Check the records below line by line, and report how many lines include the string "viewCurrentPage". No other words are needed.

Records provided:
==*==

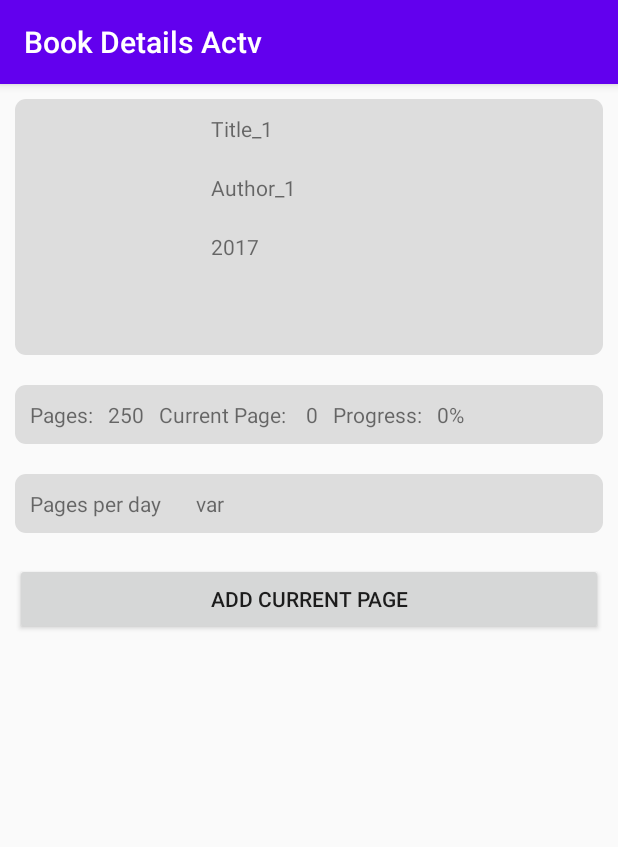
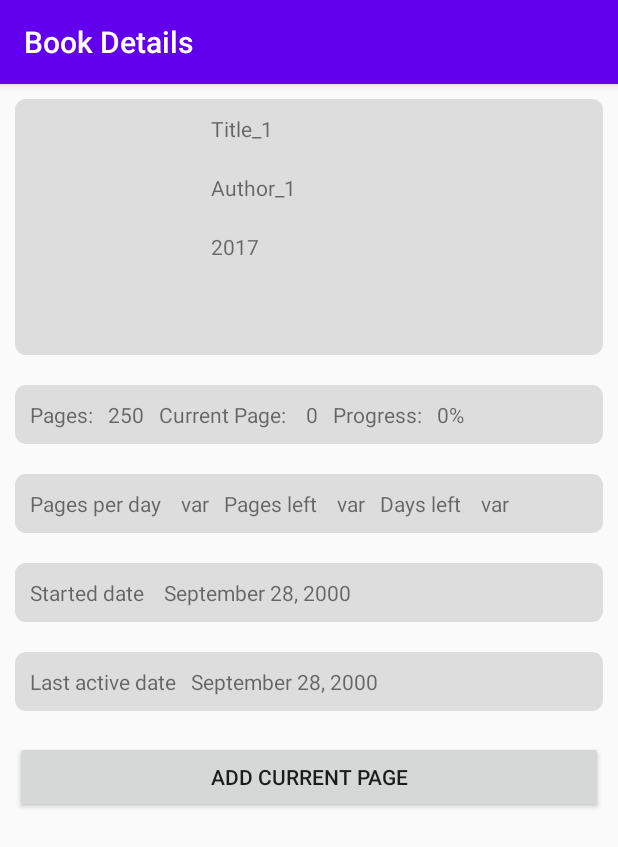
Before and after one commit to L-win/BookStats, an Android app: the screen it shows after launch (ViewBookActivity), after a tap on "2017", on a phone screen of 412 x 824 dp. Shown: the top 847 px of the screen. Run offline under Robolectric (Android 15) with nearby library versions, the phone set to English and light mode, and no system bars; our stand-ins replace Room's generated code, navigation-ui.

Commit message:
display book added date and last page added date

```diff
--- a/app/src/main/java/com/elvina/bookstats/database/Book.java
+++ b/app/src/main/java/com/elvina/bookstats/database/Book.java
@@ -23,7 +23,7 @@ public class Book {
         this.year = year;
         this.dateAdded = dateAdded;
         this.allPages = allPages;
-
+        this.dateLastPage = dateAdded;
     }
 
     public void setId(int id) {
@@ -38,8 +38,16 @@ public class Book {
         this.dateAdded = dateAdded;
     }
 
+    public String getDateAdded() {
+        return dateAdded;
+    }
+
     public void setDateLastPage(String dateLastPage) {
         this.dateLastPage = dateLastPage;
+    }
+
+    public String getDateLastPage() {
+        return dateLastPage;
     }
 
     public String getTitle() {
@@ -54,27 +62,19 @@ public class Book {
         return year;
     }
 
-    public String getDateAdded() {
-        return dateAdded;
-    }
-
-    public String getDateLastPage() {
-        return dateLastPage;
+    public void setAllPages(int allPages) {
+        this.allPages = allPages;
     }
 
     public int getAllPages() {
         return allPages;
     }
 
-    public void setAllPages(int allPages) {
-        this.allPages = allPages;
-    }
-
     public void setCurrentPage(int currentPage) {
         this.currentPage = currentPage;
     }
 
-    public int getCurrentPage(){
+    public int getCurrentPage() {
         return this.currentPage;
     }
 }
--- a/app/src/main/java/com/elvina/bookstats/database/BookDatabase.java
+++ b/app/src/main/java/com/elvina/bookstats/database/BookDatabase.java
@@ -10,7 +10,7 @@ import androidx.room.Room;
 import androidx.room.RoomDatabase;
 import androidx.sqlite.db.SupportSQLiteDatabase;
 
-@Database(entities = {Book.class}, version=2)
+@Database(entities = {Book.class}, version=3)
 public abstract class BookDatabase extends RoomDatabase {
     private static BookDatabase instance;
     public abstract BookDao bookDao();
--- a/app/src/main/java/com/elvina/bookstats/ui/book/ViewBookActivity.java
+++ b/app/src/main/java/com/elvina/bookstats/ui/book/ViewBookActivity.java
@@ -18,6 +18,9 @@ import com.elvina.bookstats.database.ViewBookViewModel;
 import org.w3c.dom.Text;
 
 import java.text.DecimalFormat;
+import java.text.SimpleDateFormat;
+import java.util.Calendar;
+import java.util.Date;
 
 public class ViewBookActivity extends AppCompatActivity implements AddCurrentPageDialog.AddCurrentPageDialogListener {
 
@@ -28,50 +31,81 @@ public class ViewBookActivity extends AppCompatActivity implements AddCurrentPag
     public static final String EXTRA_DATE_ADDED = "com.elvina.bookstats.EXTRA_DATE_ADDED";
     public static final String EXTRA_ALL_PAGES = "com.elvina.bookstats.EXTRA_ALL_PAGES";
     public static final String EXTRA_CURRENT_PAGE = "com.elvina.bookstats.EXTRA_CURRENT_PAGES";
+    public static final String EXTRA_DATE_LAST_PAGE = "com.elvina.bookstats" +
+            ".EXTRA_DATE_LAST_PAGE";
 
-    TextView currentPage, progress;
-    int p;
-    String progressC;
+    ViewBookViewModel viewBookViewModel;
+
+    TextView viewTitle, viewAuthor, viewYear, viewAllPages, viewCurrentPage,
+            viewProgress, viewDateAdded,viewDateLastPage;
+
+    Intent intent;
+
+    int bookAllPages;
     DecimalFormat df;
-    Intent intent;
-    ViewBookViewModel viewBookViewModel;
 
     @Override
     protected void onCreate(Bundle savedInstanceState) {
         super.onCreate(savedInstanceState);
         setContentView(R.layout.activity_view_book);
 
-        setTitle("Book Details Actv");
+        setTitle("Book Details");
+
+        viewBookViewModel = new ViewModelProvider(this).get(ViewBookViewModel.class);
 
         intent = getIntent();
 
-        TextView title = findViewById(R.id.text_book_title);
-        TextView author = findViewById(R.id.text_book_author);
-        TextView year = findViewById(R.id.text_book_year);
-        TextView allPages = findViewById(R.id.text_book_all_pages);
-        progress = findViewById(R.id.text_book_progress);
-        currentPage = findViewById(R.id.text_book_curent_page);
+        // PREPARE VIEWS
+        viewTitle = findViewById(R.id.text_book_title);
+        viewAuthor = findViewById(R.id.text_book_author);
+        viewYear = findViewById(R.id.text_book_year);
+        viewAllPages = findViewById(R.id.text_book_all_pages);
+        viewProgress = findViewById(R.id.text_book_progress);
+        viewCurrentPage = findViewById(R.id.text_book_curent_page);
+        viewDateAdded = findViewById(R.id.text_book_date_added);
+        viewDateLastPage = findViewById(R.id.text_book_date_last_page);
 
-        // Calculate progress
-        p = intent.getIntExtra(EXTRA_ALL_PAGES, 0);
-        int pc = intent.getIntExtra(EXTRA_CURRENT_PAGE, 0);
-        double progressT = 100.0 / (Double.valueOf(p) / Double.valueOf(pc));
+        // FORMAT DATE
+        String a = intent.getStringExtra(EXTRA_DATE_ADDED);
+        String b =intent.getStringExtra(EXTRA_DATE_LAST_PAGE);
+        SimpleDateFormat parser = new SimpleDateFormat("EEE MMM d HH:mm:ss zzz yyyy");
+        Date dateA = null;
+        Date dateB = null;
+        try {
+            dateA = parser.parse(a);
+            dateB = parser.parse(b);
+        } catch (Exception e) {
+
+        }
+        SimpleDateFormat formatter = new SimpleDateFormat("MMMM dd, yyyy");
+        String bookDateAdded = formatter.format(dateA);
+        String bookDateLastPage = formatter.format(dateB);
+
+
+        // CALCULATE PROGRESS
+        bookAllPages = intent.getIntExtra(EXTRA_ALL_PAGES, 0);
+        int bookCurrenPage = intent.getIntExtra(EXTRA_CURRENT_PAGE, 0);
+        double bookProgressCalc =
+                100.0 / (Double.valueOf(bookAllPages) / Double.valueOf(bookCurrenPage));
         df = new DecimalFormat("###.#");
-        progressC = df.format(progressT)+"%";
+        String bookProgress = df.format(bookProgressCalc) + "%";
 
-        title.setText(intent.getStringExtra(EXTRA_TITLE));
-        author.setText(intent.getStringExtra(EXTRA_AUTHOR));
-        year.setText(intent.getStringExtra(EXTRA_YEAR));
-        allPages.setText(String.valueOf(intent.getIntExtra(EXTRA_ALL_PAGES, 0)));
-        currentPage.setText(String.valueOf(intent.getIntExtra(EXTRA_CURRENT_PAGE, 0)));
-        progress.setText(progressC);
+        // SET VALUES TO VIEW
+        viewTitle.setText(intent.getStringExtra(EXTRA_TITLE));
+        viewAuthor.setText(intent.getStringExtra(EXTRA_AUTHOR));
+        viewYear.setText(intent.getStringExtra(EXTRA_YEAR));
+        viewAllPages.setText(String.valueOf(intent.getIntExtra(EXTRA_ALL_PAGES, 0)));
+        viewCurrentPage.setText(String.valueOf(intent.getIntExtra(EXTRA_CURRENT_PAGE, 0)));
+        viewProgress.setText(bookProgress);
+        //
+        viewDateAdded.setText(bookDateAdded);
+        viewDateLastPage.setText(bookDateLastPage);
+        Toast.makeText(this, intent.getStringExtra(EXTRA_DATE_ADDED), Toast.LENGTH_SHORT).show();
+//        Toast.makeText(this, intent.getStringExtra(EXTRA_DATE_LAST_PAGE),
+//                Toast.LENGTH_SHORT).show();
 
-//        100/(pages/page)
 
-//        Toast.makeText(this, "progre"progressC, Toast.LENGTH_SHORT).show();
-
-        viewBookViewModel = new ViewModelProvider(this).get(ViewBookViewModel.class);
-
+        // WHEN NEW PAGE ADDED..
         Button buttonAddCurrentPage = findViewById(R.id.button_add_current_page);
         buttonAddCurrentPage.setOnClickListener(new View.OnClickListener() {
             @Override
@@ -88,15 +122,20 @@ public class ViewBookActivity extends AppCompatActivity implements AddCurrentPag
 
     @Override
     public void applyTexts(int currentPage) {
-        Toast.makeText(this, "updated", Toast.LENGTH_SHORT).show();
         if (currentPage != intent.getIntExtra(EXTRA_CURRENT_PAGE, 1)) {
 
-            this.currentPage.setText(String.valueOf(currentPage));
-            double progressT =
-                    100.0 / (Double.valueOf(this.p) / Double.valueOf(currentPage));
-            progressC = df.format(progressT)+"%";
-            this.progress.setText(this.progressC);
+            // CALCULATE NEW PROGRESS
+            double bookNewProgressCalc =
+                    100.0 / (Double.valueOf(this.bookAllPages) / Double.valueOf(currentPage));
+            String bookNewProgress = df.format(bookNewProgressCalc) + "%";
 
+            // SET NEW VALUES
+            this.viewCurrentPage.setText(String.valueOf(currentPage));
+            this.viewProgress.setText(bookNewProgress);
+
+            String dateLastPage = Calendar.getInstance().getTime().toString();
+
+            // INSERT TO DATABASE
             Book book = new Book(
                     intent.getStringExtra(EXTRA_TITLE),
                     intent.getStringExtra(EXTRA_AUTHOR),
@@ -105,8 +144,12 @@ public class ViewBookActivity extends AppCompatActivity implements AddCurrentPag
                     intent.getIntExtra(EXTRA_ALL_PAGES, 1)
             );
             book.setId(intent.getIntExtra(EXTRA_ID, 1));
+            book.setDateLastPage(dateLastPage);
             book.setCurrentPage(currentPage);
             viewBookViewModel.update(book);
+
+            Toast.makeText(this, "updated", Toast.LENGTH_SHORT).show();
+
         }
     }
 }
--- a/app/src/main/java/com/elvina/bookstats/ui/home/HomeFragment.java
+++ b/app/src/main/java/com/elvina/bookstats/ui/home/HomeFragment.java
@@ -72,6 +72,8 @@ public class HomeFragment extends Fragment {
                 intent.putExtra(ViewBookActivity.EXTRA_DATE_ADDED, book.getDateAdded());
                 intent.putExtra(ViewBookActivity.EXTRA_ALL_PAGES, book.getAllPages());
                 intent.putExtra(ViewBookActivity.EXTRA_CURRENT_PAGE, book.getCurrentPage());
+                intent.putExtra(ViewBookActivity.EXTRA_DATE_LAST_PAGE,
+                        book.getDateLastPage());
 //                Toast.makeText(getActivity(), "int: "+book.getAllPages(), Toast.LENGTH_SHORT).show();
                 startActivity(intent);
             }
--- a/app/src/main/res/layout/activity_view_book.xml
+++ b/app/src/main/res/layout/activity_view_book.xml
@@ -122,9 +122,81 @@
             android:id="@+id/text_book_pages_per_day"
             android:layout_width="wrap_content"
             android:layout_height="wrap_content"
-            android:layout_margin="10dp"
+            android:layout_marginTop="10dp"
             android:text="var" />
 
+        <TextView
+            android:id="@+id/text_book_pages_left_"
+            android:layout_width="wrap_content"
+            android:layout_height="wrap_content"
+            android:layout_margin="10dp"
+            android:text="Pages left " />
+
+        <TextView
+            android:id="@+id/text_book_pages_left"
+            android:layout_width="wrap_content"
+            android:layout_height="wrap_content"
+            android:layout_marginTop="10dp"
+            android:text="var" />
+
+        <TextView
+            android:id="@+id/text_book_days_left_"
+            android:layout_width="wrap_content"
+            android:layout_height="wrap_content"
+            android:layout_margin="10dp"
+            android:text="Days left " />
+
+        <TextView
+            android:id="@+id/text_book_days_left"
+            android:layout_width="wrap_content"
+            android:layout_height="wrap_content"
+            android:layout_marginTop="10dp"
+            android:text="var" />
+
+    </LinearLayout>
+
+    <LinearLayout
+        android:layout_width="match_parent"
+        android:layout_height="wrap_content"
+        android:layout_margin="10dp"
+        android:background="@drawable/view_book_item_bakground"
+        android:orientation="horizontal">
+
+        <TextView
+            android:id="@+id/text_book_date_added_"
+            android:layout_width="wrap_content"
+            android:layout_height="wrap_content"
+            android:layout_margin="10dp"
+            android:text="Started date " />
+
+        <TextView
+            android:id="@+id/text_book_date_added"
+            android:layout_width="wrap_content"
+            android:layout_height="wrap_content"
+            android:layout_marginTop="10dp"
+            android:text="var" />
+
+    </LinearLayout>
+
+    <LinearLayout
+        android:layout_width="match_parent"
+        android:layout_height="wrap_content"
+        android:layout_margin="10dp"
+        android:background="@drawable/view_book_item_bakground"
+        android:orientation="horizontal">
+    <TextView
+        android:id="@+id/text_book_date_last_page_"
+        android:layout_width="wrap_content"
+        android:layout_height="wrap_content"
+        android:layout_margin="10dp"
+        android:text="Last active date" />
+
+    <TextView
+        android:id="@+id/text_book_date_last_page"
+        android:layout_width="wrap_content"
+        android:layout_height="wrap_content"
+        android:layout_marginTop="10dp"
+        android:text="var" />
     </LinearLayout>
 
     <Button
```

==*==

The completed task:
4